## About this task
In the data below, find every line with the word "backend" and copy it out.

Web document revisions:

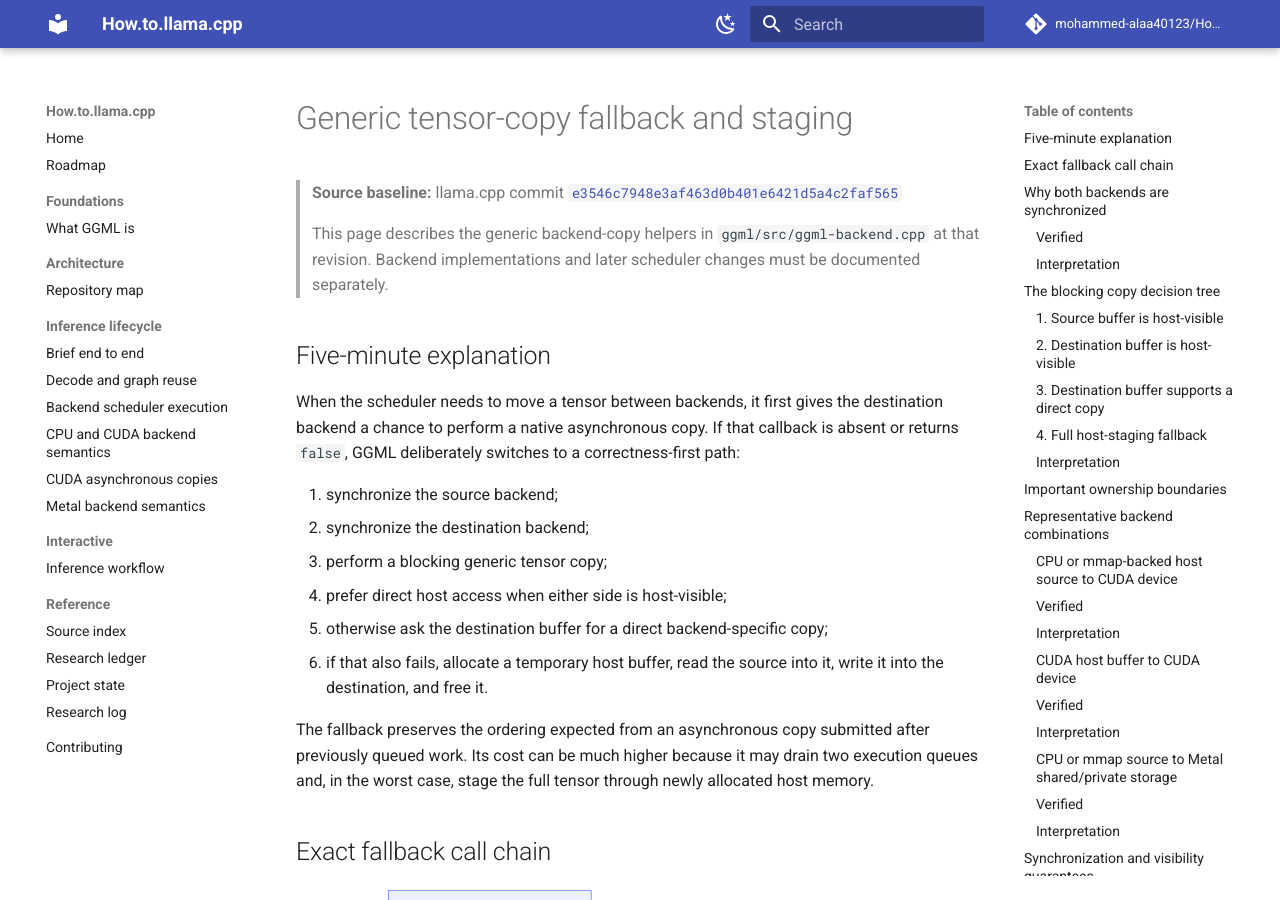
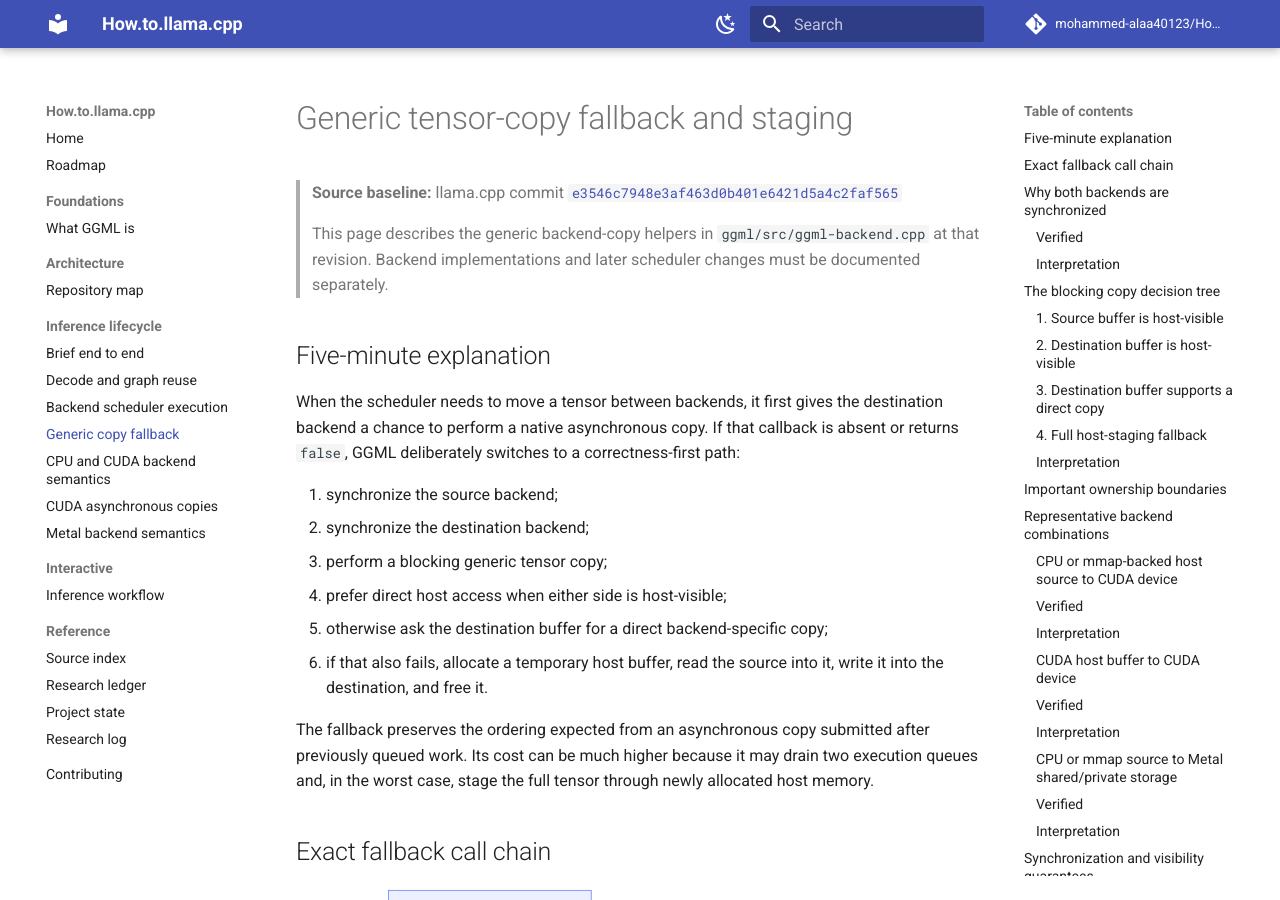
Before and after one commit to mohammed-alaa40123/How.to.llama.cpp, an MkDocs documentation site: the page built from docs/lifecycle/generic-copy-fallback.md, in a window 1280 px wide and 900 px high. Built offline with MkDocs 1.6.1 and Material for MkDocs 9.7.7, drawn with Linux system fonts in a browser that asks for light colours; comment, search, counter and statistics services are not loaded.

Commit message:
docs: add generic copy fallback to navigation

```diff
--- a/mkdocs.yml
+++ b/mkdocs.yml
@@ -74,6 +74,7 @@ nav:
       - Brief end to end: lifecycle/end-to-end.md
       - Decode and graph reuse: lifecycle/decode-graph-reuse.md
       - Backend scheduler execution: lifecycle/backend-scheduler-execution.md
+      - Generic copy fallback: lifecycle/generic-copy-fallback.md
       - CPU and CUDA backend semantics: lifecycle/cpu-cuda-backend-semantics.md
       - CUDA asynchronous copies: lifecycle/cuda-async-copy.md
       - Metal backend semantics: lifecycle/metal-backend-semantics.md
```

## Output below
       - Backend scheduler execution: lifecycle/backend-scheduler-execution.md
       - CPU and CUDA backend semantics: lifecycle/cpu-cuda-backend-semantics.md
       - Metal backend semantics: lifecycle/metal-backend-semantics.md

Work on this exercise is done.